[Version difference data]
↓
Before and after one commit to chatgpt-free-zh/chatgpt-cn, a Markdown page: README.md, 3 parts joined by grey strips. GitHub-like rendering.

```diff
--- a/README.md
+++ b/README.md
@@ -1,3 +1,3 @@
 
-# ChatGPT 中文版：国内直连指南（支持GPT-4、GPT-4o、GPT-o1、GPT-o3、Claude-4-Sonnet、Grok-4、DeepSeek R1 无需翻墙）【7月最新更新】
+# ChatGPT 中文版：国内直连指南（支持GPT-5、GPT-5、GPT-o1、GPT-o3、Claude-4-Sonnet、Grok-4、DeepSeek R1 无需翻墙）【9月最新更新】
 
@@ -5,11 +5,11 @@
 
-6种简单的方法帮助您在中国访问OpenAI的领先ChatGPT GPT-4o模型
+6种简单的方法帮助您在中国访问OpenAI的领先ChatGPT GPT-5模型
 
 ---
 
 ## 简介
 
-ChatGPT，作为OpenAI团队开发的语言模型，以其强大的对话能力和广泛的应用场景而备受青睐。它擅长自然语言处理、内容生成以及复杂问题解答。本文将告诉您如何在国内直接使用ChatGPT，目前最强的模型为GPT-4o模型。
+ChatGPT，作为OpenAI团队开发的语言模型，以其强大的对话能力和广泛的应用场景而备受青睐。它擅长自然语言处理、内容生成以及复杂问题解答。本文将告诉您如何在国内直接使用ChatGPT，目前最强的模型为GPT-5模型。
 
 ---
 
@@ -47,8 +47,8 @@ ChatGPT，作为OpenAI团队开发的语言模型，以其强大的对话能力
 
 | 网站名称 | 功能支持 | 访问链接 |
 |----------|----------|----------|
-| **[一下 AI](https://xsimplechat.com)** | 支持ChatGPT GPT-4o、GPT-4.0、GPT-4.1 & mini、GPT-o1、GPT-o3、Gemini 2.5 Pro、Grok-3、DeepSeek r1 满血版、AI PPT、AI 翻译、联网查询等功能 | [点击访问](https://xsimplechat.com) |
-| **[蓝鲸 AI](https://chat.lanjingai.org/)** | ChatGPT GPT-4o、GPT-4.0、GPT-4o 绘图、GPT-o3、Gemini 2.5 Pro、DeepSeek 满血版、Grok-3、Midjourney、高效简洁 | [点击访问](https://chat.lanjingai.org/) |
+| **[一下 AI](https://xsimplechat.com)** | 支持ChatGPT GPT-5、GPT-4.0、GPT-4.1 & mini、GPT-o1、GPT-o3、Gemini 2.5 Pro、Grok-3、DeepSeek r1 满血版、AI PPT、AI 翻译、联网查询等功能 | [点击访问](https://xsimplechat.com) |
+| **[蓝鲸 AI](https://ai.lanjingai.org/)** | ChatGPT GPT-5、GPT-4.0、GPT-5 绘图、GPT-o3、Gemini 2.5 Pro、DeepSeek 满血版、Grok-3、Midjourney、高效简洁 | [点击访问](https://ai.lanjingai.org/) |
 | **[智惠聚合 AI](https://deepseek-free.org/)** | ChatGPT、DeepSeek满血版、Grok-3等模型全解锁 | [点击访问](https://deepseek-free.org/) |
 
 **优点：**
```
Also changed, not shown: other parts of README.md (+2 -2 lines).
↑
= WHAT TO PRODUCE =
Return the data exactly, every line included.

= FINAL ANSWER =
Before and after one commit to chatgpt-free-zh/chatgpt-cn, a Markdown page: README.md, 3 parts joined by grey strips. GitHub-like rendering.

```diff
--- a/README.md
+++ b/README.md
@@ -1,3 +1,3 @@
 
-# ChatGPT 中文版：国内直连指南（支持GPT-4、GPT-4o、GPT-o1、GPT-o3、Claude-4-Sonnet、Grok-4、DeepSeek R1 无需翻墙）【7月最新更新】
+# ChatGPT 中文版：国内直连指南（支持GPT-5、GPT-5、GPT-o1、GPT-o3、Claude-4-Sonnet、Grok-4、DeepSeek R1 无需翻墙）【9月最新更新】
 
@@ -5,11 +5,11 @@
 
-6种简单的方法帮助您在中国访问OpenAI的领先ChatGPT GPT-4o模型
+6种简单的方法帮助您在中国访问OpenAI的领先ChatGPT GPT-5模型
 
 ---
 
 ## 简介
 
-ChatGPT，作为OpenAI团队开发的语言模型，以其强大的对话能力和广泛的应用场景而备受青睐。它擅长自然语言处理、内容生成以及复杂问题解答。本文将告诉您如何在国内直接使用ChatGPT，目前最强的模型为GPT-4o模型。
+ChatGPT，作为OpenAI团队开发的语言模型，以其强大的对话能力和广泛的应用场景而备受青睐。它擅长自然语言处理、内容生成以及复杂问题解答。本文将告诉您如何在国内直接使用ChatGPT，目前最强的模型为GPT-5模型。
 
 ---
 
@@ -47,8 +47,8 @@ ChatGPT，作为OpenAI团队开发的语言模型，以其强大的对话能力
 
 | 网站名称 | 功能支持 | 访问链接 |
 |----------|----------|----------|
-| **[一下 AI](https://xsimplechat.com)** | 支持ChatGPT GPT-4o、GPT-4.0、GPT-4.1 & mini、GPT-o1、GPT-o3、Gemini 2.5 Pro、Grok-3、DeepSeek r1 满血版、AI PPT、AI 翻译、联网查询等功能 | [点击访问](https://xsimplechat.com) |
-| **[蓝鲸 AI](https://chat.lanjingai.org/)** | ChatGPT GPT-4o、GPT-4.0、GPT-4o 绘图、GPT-o3、Gemini 2.5 Pro、DeepSeek 满血版、Grok-3、Midjourney、高效简洁 | [点击访问](https://chat.lanjingai.org/) |
+| **[一下 AI](https://xsimplechat.com)** | 支持ChatGPT GPT-5、GPT-4.0、GPT-4.1 & mini、GPT-o1、GPT-o3、Gemini 2.5 Pro、Grok-3、DeepSeek r1 满血版、AI PPT、AI 翻译、联网查询等功能 | [点击访问](https://xsimplechat.com) |
+| **[蓝鲸 AI](https://ai.lanjingai.org/)** | ChatGPT GPT-5、GPT-4.0、GPT-5 绘图、GPT-o3、Gemini 2.5 Pro、DeepSeek 满血版、Grok-3、Midjourney、高效简洁 | [点击访问](https://ai.lanjingai.org/) |
 | **[智惠聚合 AI](https://deepseek-free.org/)** | ChatGPT、DeepSeek满血版、Grok-3等模型全解锁 | [点击访问](https://deepseek-free.org/) |
 
 **优点：**
```
Also changed, not shown: other parts of README.md (+2 -2 lines).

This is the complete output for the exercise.